------ Records provided ------

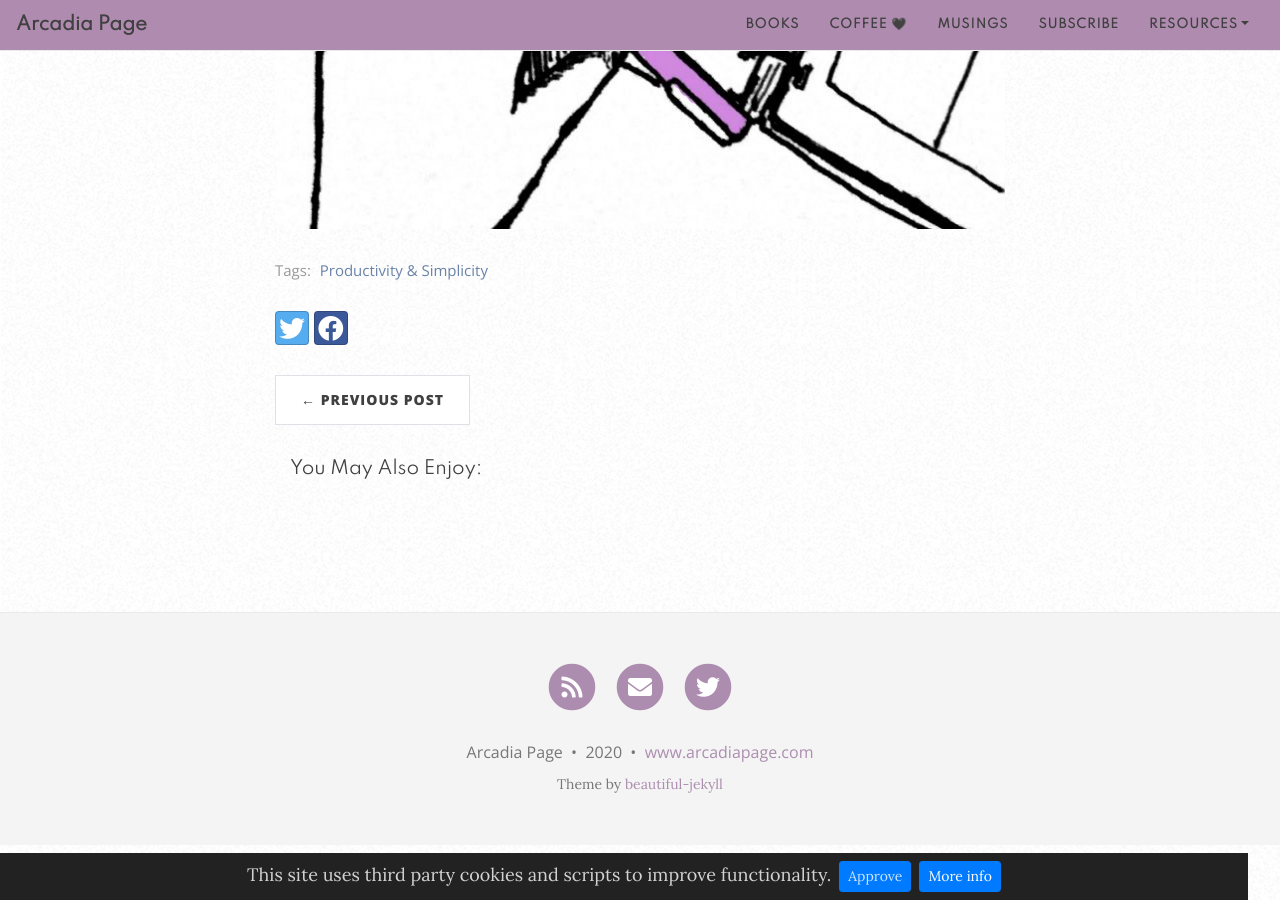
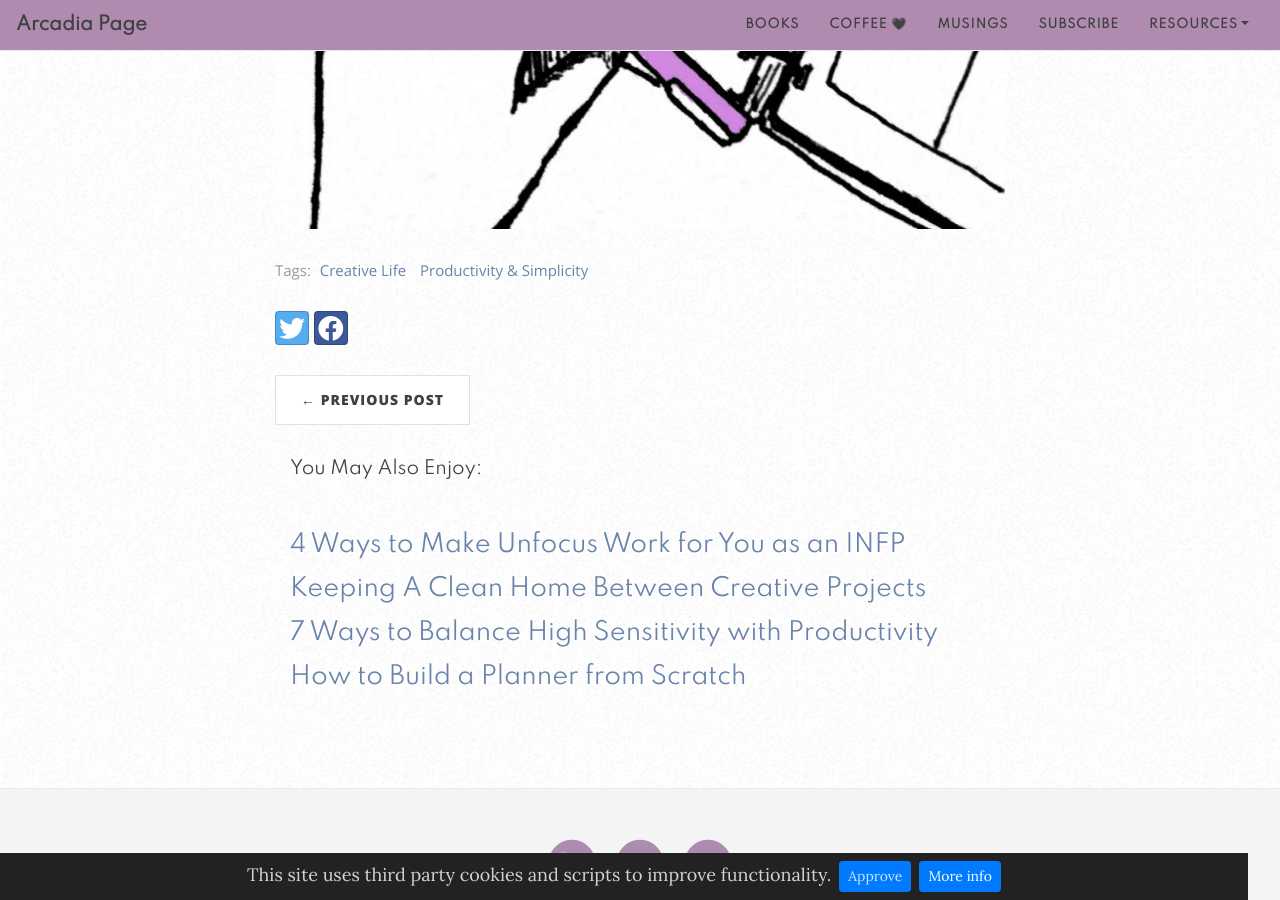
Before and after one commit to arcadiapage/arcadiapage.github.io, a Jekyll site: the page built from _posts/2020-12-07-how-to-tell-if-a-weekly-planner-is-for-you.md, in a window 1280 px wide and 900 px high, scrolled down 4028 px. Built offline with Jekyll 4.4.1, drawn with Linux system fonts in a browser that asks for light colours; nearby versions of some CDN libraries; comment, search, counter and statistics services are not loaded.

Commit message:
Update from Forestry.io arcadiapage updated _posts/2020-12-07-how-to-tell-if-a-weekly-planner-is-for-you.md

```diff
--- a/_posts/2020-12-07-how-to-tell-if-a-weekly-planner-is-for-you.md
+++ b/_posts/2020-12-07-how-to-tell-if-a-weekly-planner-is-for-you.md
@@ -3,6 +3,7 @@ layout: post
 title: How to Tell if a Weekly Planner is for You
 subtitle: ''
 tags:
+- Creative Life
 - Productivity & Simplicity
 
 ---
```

------

Work instruction ▸
From the listing above, copy out each line where the word "arcadiapage" appears.

Exercise response ▸
Before and after one commit to arcadiapage/arcadiapage.github.io, a Jekyll site: the page built from _posts/2020-12-07-how-to-tell-if-a-weekly-planner-is-for-you.md, in a window 1280 px wide and 900 px high, scrolled down 4028 px. Built offline with Jekyll 4.4.1, drawn with Linux system fonts in a browser that asks for light colours; nearby versions of some CDN libraries; comment, search, counter and statistics services are not loaded.
Update from Forestry.io arcadiapage updated _posts/2020-12-07-how-to-tell-if-a-weekly-planner-is-for-you.md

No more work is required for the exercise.